Hard Stop and Reset

The importance of breaking free from technical gridlock.

It happens to all developers from time to time. You have been staring at the same feature/bug/code for the last hour and a half and there has been no movement. The pressure is starting to mount as this time spent has not felt productive. There doesn’t seem to be any open doors and things are getting frustrating.

Time to take a hard stop and reset.

Recognizing Work Grinding to a Halt

Earlier in my career, I would let technical issues paralyze me. Like most developers I was tenacious. The harder an issue seemed, the more I dug my heals in. Hours or days later there would always be resolution. But I didn’t use my time wisely. I wasn’t able to separate when work was going well or poorly.

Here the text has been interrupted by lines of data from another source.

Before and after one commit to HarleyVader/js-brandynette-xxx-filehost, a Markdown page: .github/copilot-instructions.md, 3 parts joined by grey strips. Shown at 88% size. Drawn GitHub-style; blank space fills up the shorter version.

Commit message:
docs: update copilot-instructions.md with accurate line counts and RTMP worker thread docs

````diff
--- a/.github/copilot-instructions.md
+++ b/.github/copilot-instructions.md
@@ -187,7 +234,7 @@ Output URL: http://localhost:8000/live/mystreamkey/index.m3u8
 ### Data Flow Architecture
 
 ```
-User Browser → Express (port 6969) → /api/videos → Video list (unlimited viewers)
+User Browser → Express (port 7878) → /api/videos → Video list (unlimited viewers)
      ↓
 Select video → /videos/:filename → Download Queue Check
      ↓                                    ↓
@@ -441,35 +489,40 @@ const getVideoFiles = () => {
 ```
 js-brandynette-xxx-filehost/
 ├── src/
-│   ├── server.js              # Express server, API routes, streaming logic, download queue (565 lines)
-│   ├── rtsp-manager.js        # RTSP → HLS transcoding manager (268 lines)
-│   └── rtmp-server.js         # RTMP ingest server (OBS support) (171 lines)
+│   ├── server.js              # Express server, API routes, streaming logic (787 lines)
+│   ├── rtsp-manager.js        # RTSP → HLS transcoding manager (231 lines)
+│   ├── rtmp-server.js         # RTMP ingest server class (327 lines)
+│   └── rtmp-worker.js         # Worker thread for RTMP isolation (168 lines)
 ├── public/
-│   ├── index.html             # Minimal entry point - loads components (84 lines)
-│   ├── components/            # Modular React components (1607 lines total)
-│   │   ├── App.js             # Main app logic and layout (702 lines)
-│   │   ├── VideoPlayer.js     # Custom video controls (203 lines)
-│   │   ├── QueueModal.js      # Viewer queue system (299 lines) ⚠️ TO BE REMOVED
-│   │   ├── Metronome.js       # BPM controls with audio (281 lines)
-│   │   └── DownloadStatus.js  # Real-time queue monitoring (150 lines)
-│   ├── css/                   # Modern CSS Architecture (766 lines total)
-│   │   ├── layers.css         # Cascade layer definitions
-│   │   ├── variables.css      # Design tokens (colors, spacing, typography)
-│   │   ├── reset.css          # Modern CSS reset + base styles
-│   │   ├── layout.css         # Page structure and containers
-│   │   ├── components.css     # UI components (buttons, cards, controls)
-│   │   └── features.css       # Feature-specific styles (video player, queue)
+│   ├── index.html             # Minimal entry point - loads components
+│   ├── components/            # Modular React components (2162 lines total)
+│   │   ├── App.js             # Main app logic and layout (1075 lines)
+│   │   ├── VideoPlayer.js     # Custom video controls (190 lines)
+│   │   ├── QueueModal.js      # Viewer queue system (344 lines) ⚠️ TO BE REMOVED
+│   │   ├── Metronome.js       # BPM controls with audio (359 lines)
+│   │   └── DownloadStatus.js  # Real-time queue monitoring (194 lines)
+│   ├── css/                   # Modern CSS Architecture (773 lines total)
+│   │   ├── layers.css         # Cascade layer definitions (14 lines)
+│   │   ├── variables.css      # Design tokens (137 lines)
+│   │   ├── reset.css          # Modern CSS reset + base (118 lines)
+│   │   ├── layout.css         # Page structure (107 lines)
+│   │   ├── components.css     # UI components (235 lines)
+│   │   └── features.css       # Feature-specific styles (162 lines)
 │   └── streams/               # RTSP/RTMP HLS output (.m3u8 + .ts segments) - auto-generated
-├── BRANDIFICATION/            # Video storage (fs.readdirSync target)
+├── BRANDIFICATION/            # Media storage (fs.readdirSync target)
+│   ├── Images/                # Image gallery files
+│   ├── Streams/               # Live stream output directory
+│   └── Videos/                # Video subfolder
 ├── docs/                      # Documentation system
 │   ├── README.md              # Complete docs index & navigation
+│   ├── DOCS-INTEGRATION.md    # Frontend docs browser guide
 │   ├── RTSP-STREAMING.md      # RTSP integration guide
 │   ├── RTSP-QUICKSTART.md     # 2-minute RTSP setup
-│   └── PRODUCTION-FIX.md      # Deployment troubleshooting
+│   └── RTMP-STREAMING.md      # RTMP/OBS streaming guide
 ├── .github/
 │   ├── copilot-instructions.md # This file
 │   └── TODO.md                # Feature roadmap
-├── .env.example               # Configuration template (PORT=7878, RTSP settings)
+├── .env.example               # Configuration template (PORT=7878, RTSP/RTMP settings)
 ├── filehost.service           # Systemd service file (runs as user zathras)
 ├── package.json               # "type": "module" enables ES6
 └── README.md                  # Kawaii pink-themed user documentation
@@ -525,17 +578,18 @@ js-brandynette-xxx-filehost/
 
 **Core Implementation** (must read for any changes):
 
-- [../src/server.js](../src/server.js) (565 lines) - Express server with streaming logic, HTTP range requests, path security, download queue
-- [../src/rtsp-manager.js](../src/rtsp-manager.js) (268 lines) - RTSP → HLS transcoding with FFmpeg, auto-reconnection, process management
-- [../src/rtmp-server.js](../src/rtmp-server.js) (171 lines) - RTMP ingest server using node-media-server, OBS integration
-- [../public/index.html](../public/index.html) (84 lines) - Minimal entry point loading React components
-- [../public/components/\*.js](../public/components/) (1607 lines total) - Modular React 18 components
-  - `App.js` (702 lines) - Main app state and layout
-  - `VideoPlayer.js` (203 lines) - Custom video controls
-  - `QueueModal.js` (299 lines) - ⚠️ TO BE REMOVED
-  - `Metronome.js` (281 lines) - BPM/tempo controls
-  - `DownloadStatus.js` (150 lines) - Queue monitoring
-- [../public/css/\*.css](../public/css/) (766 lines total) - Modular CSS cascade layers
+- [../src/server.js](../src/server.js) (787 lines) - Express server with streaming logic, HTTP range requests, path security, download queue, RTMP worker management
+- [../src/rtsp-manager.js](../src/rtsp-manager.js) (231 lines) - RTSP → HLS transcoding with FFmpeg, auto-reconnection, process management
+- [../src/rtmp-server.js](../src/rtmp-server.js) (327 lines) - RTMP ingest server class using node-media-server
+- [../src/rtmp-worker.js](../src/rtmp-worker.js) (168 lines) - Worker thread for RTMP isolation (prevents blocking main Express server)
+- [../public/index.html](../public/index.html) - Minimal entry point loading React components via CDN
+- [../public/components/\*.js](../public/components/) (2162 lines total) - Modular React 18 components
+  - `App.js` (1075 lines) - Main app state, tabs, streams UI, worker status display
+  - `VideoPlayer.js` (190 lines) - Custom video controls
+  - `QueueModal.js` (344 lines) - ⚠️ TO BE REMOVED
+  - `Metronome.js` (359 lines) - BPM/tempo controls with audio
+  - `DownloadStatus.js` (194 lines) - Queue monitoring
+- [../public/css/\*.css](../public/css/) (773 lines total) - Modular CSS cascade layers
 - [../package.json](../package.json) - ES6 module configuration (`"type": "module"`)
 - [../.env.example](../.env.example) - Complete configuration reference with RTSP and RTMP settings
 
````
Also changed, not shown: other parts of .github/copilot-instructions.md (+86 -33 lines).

Being able to “feel” roadblocks is definitely a learned skill. In hindsight, they always seem so glaring. But the truth is when they are approaching it isn’t always obvious. Frustration and stress roll in like an incoming tide and not a tidal wave.

All you can really do to identify this is keep an eye on your mood and/or demeanor. Everybody is going to handle this differently. The good news is the same frustrations seem to pop up every time.

“Why did we code it like this to begin with?”

“This feature is such a terrible idea!”

“I doubt users will even use this to begin with!”

“I can’t stand working technology ‘X’!”

At the end of the day, this is the developer’s job right? To solve business problems with code. Sometimes it will be easy and sometimes it will be hard. Someone who considers themselves to be a senior level developer will welcome both and handle them with grace.

Giving Yourself a Deadline

Once you have identified that “I’m totally stuck” feeling, it is time to set a deadline. This will separate it from being a problem and a complete time-suck.

How this looks is, say it is 3:13 pm. Give yourself 17 minutes to get to 3:30 pm to figure out a solution or take a break. Sometimes this deadline will force you to be more resourceful and EUREKA! A solution emerges. Often though it just gives you a light at the end of the tunnel.

If it helps there are many free apps that you can use as a timer for such deadlines:

If the deadline has hit and you have not resolved the problem, it is time to take a mental break.

Techniques for Resetting

A good technique for resetting is anything that will change your train of thought and get you in a different headspace. Sometimes this will be as simple as changing gears to something else that is work-related. Other times turning your head from job responsibilities is a good thing, at least for a few minutes.

Work-Related:

  • communication talk to a colleague
  • redirection work on something else (preferably something easy)
  • read review a technical article or something that will help you with your job
  • change your medium get your notebook and pencil and take things offline

Non Work-Related:

  • communication talk to you spouse, family, significant other, friend
  • play play a quick video game
  • read read something not related to work you are interested in
  • exercise go for a walk, run, yoga…
  • eat/drink have a snack or get some coffee or tea (cup of coffee and piece of chocolate is rocket fuel for me)
  • meditation completely clear your mind of everything

Just as important as setting the deadline to stop working, try to do the same for taking a break. You are in the middle of working after all. If you are doing any of these things too long or too often it starts sounding like procrastination right?

Back to Work

😌 Ahhhhh 😌

Hopefully sitting back down and looking at the problem feels completely different than when you left. Maybe you are looking at things from a completely different perspective now. At the very least you should be in a less frustrating place.

Ideally, your brain feels like the picture below.

Take a New Path

There are a few things to consider when building solution 2.0. Think about some of the reasons you got stuck in the first place. Maybe you don’t have all the answers you needed from a business perspective. Sometimes your technical design doesn’t align well with the desired results.

There are a few simple steps you can take so you don’t make the same mistakes:

  • Take a different approach. If you make changes specifically early on in your design, they tend to cascade down to everything else you are building.
  • Hack. “Done is better than perfect.” It is a fairly well known Facebook mantra. It has a lot of value. You can always come back and improve.
  • Start fresh, if you are able. Sometimes you have to cut your losses and start over. You just learned a lot about what you are doing. Development should be more rapid now.

Bah, It Didn’t Work

Sometimes despite identifying gridlock, taking a break, and taking a new approach you end up in the same place. The only thing that changed was how you got there.

At this point it is probably time to get the help of one of your colleagues. Everybody approaches problems differently. Getting a second set of eyes on the problem can help things break free rapidly. What was complicated to you may be trivial to them. But don’t worry, you’ll be in a position to pay them back. Everyone gets stuck from time-to-time.

Wrapping Up

One’s ability to avoid major periods of inefficiency is something that separates good developers from great ones. It isn’t that great developers never get stuck. The difference is when they do they know how to handle it. Learning how to fight through difficult periods can save your day.